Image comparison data
Start of Block

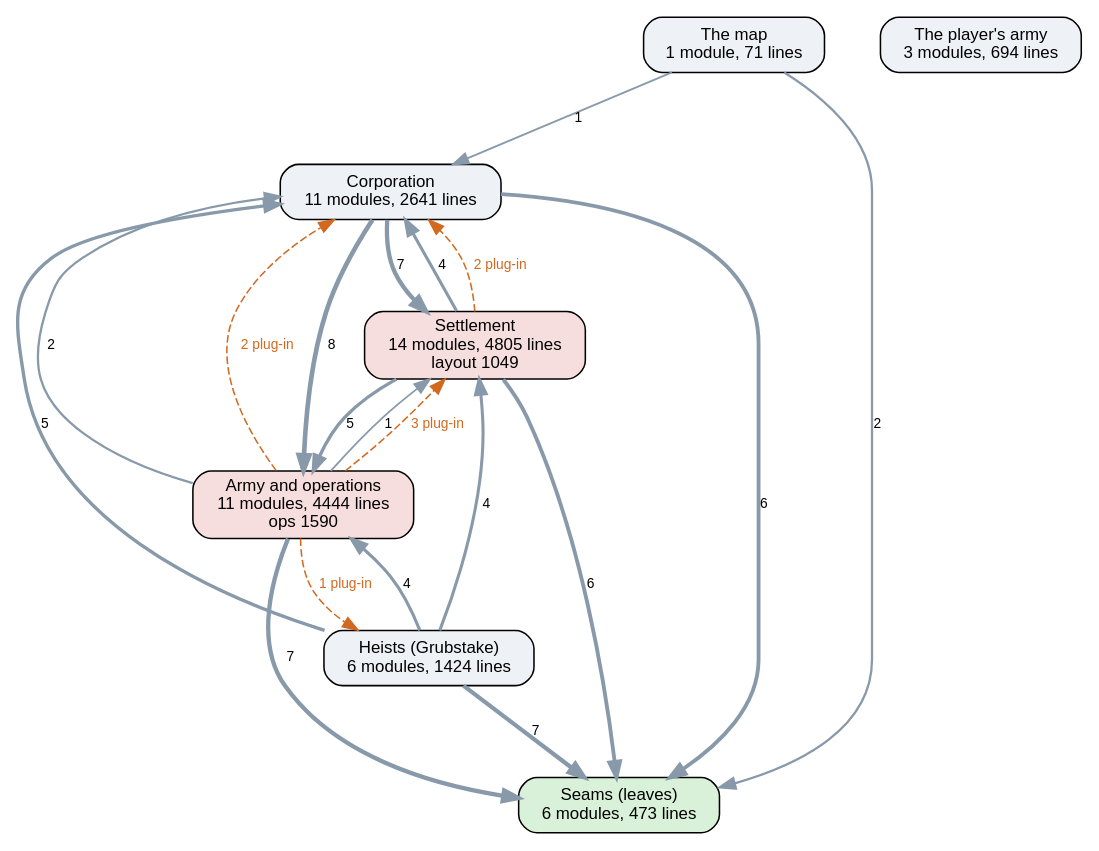
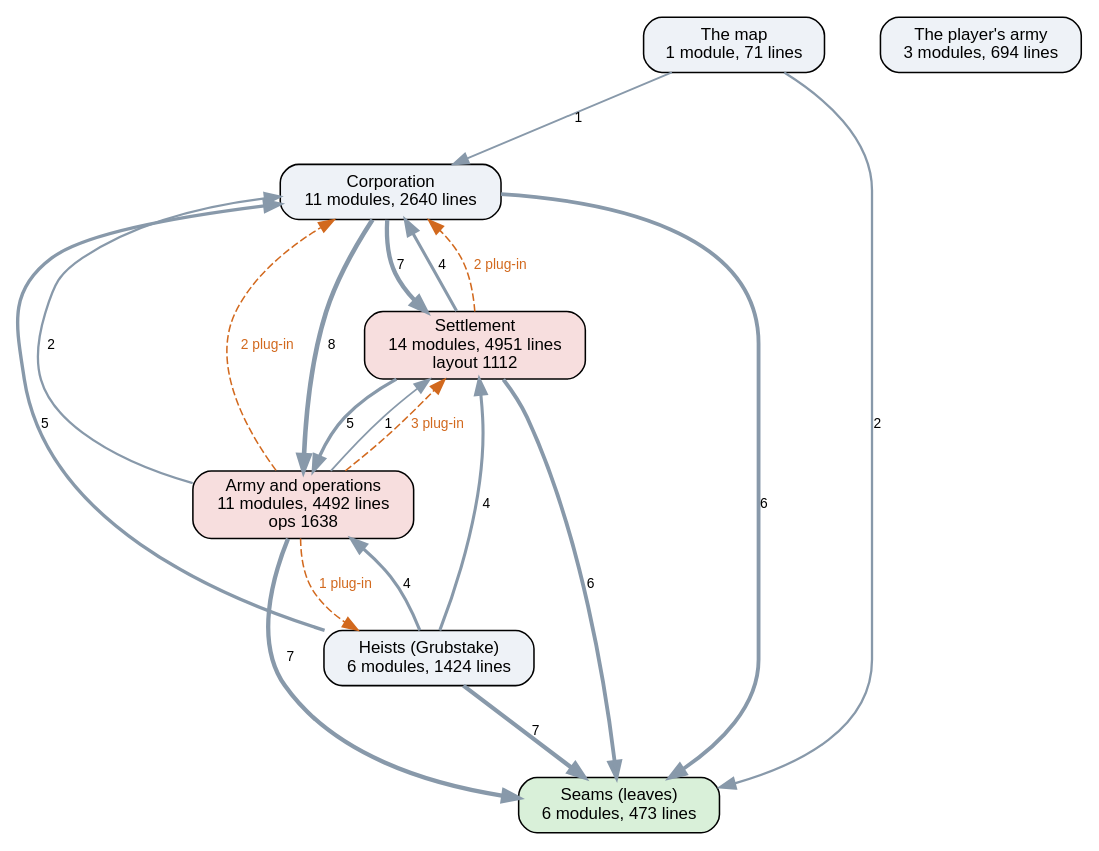
The diagram in docs/ai-layers.dot (kinelhu/landing-party), drawn with Graphviz before and after one commit. The commit also changed 27 other files, not shown here.

```diff
--- a/docs/ai-layers.dot
+++ b/docs/ai-layers.dot
@@ -1,31 +1,31 @@
 digraph layers {
   graph [rankdir=TB, fontname="Helvetica", nodesep=0.5, ranksep=0.7];
   node [shape=box, style="rounded,filled", fontname="Helvetica", fontsize=11, fillcolor="#eef2f7"];
   edge [color="#8899aa", fontname="Helvetica", fontsize=9];
   "Seams (leaves)" [label="Seams (leaves)\n6 modules, 473 lines", fillcolor="#d9f0d9"];
-  "Corporation" [label="Corporation\n11 modules, 2641 lines", fillcolor="#eef2f7"];
-  "Settlement" [label="Settlement\n14 modules, 4805 lines\nlayout 1049", fillcolor="#f7dede"];
-  "Army and operations" [label="Army and operations\n11 modules, 4444 lines\nops 1590", fillcolor="#f7dede"];
+  "Corporation" [label="Corporation\n11 modules, 2640 lines", fillcolor="#eef2f7"];
+  "Settlement" [label="Settlement\n14 modules, 4951 lines\nlayout 1112", fillcolor="#f7dede"];
+  "Army and operations" [label="Army and operations\n11 modules, 4492 lines\nops 1638", fillcolor="#f7dede"];
   "Heists (Grubstake)" [label="Heists (Grubstake)\n6 modules, 1424 lines", fillcolor="#eef2f7"];
   "The map" [label="The map\n1 module, 71 lines", fillcolor="#eef2f7"];
   "The player's army" [label="The player's army\n3 modules, 694 lines", fillcolor="#eef2f7"];
   "Army and operations" -> "Corporation" [label="2", penwidth=1.5];
   "Army and operations" -> "Seams (leaves)" [label="7", penwidth=2.8];
   "Army and operations" -> "Settlement" [label="1", penwidth=1.2];
   "Corporation" -> "Army and operations" [label="8", penwidth=3.0];
   "Corporation" -> "Seams (leaves)" [label="6", penwidth=2.5];
   "Corporation" -> "Settlement" [label="7", penwidth=2.8];
   "Heists (Grubstake)" -> "Army and operations" [label="4", penwidth=2.0];
   "Heists (Grubstake)" -> "Corporation" [label="5", penwidth=2.2];
   "Heists (Grubstake)" -> "Seams (leaves)" [label="7", penwidth=2.8];
   "Heists (Grubstake)" -> "Settlement" [label="4", penwidth=2.0];
   "Settlement" -> "Army and operations" [label="5", penwidth=2.2];
   "Settlement" -> "Corporation" [label="4", penwidth=2.0];
   "Settlement" -> "Seams (leaves)" [label="6", penwidth=2.5];
   "The map" -> "Corporation" [label="1", penwidth=1.2];
   "The map" -> "Seams (leaves)" [label="2", penwidth=1.5];
   "Army and operations" -> "Corporation" [style=dashed, color="#d2691e", fontcolor="#d2691e", label="2 plug-in"];
   "Army and operations" -> "Heists (Grubstake)" [style=dashed, color="#d2691e", fontcolor="#d2691e", label="1 plug-in"];
   "Army and operations" -> "Settlement" [style=dashed, color="#d2691e", fontcolor="#d2691e", label="3 plug-in"];
   "Settlement" -> "Corporation" [style=dashed, color="#d2691e", fontcolor="#d2691e", label="2 plug-in"];
 }
```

End of Block

In the entries above, how many lines include the word "fontcolor"? Only the number should be given.

4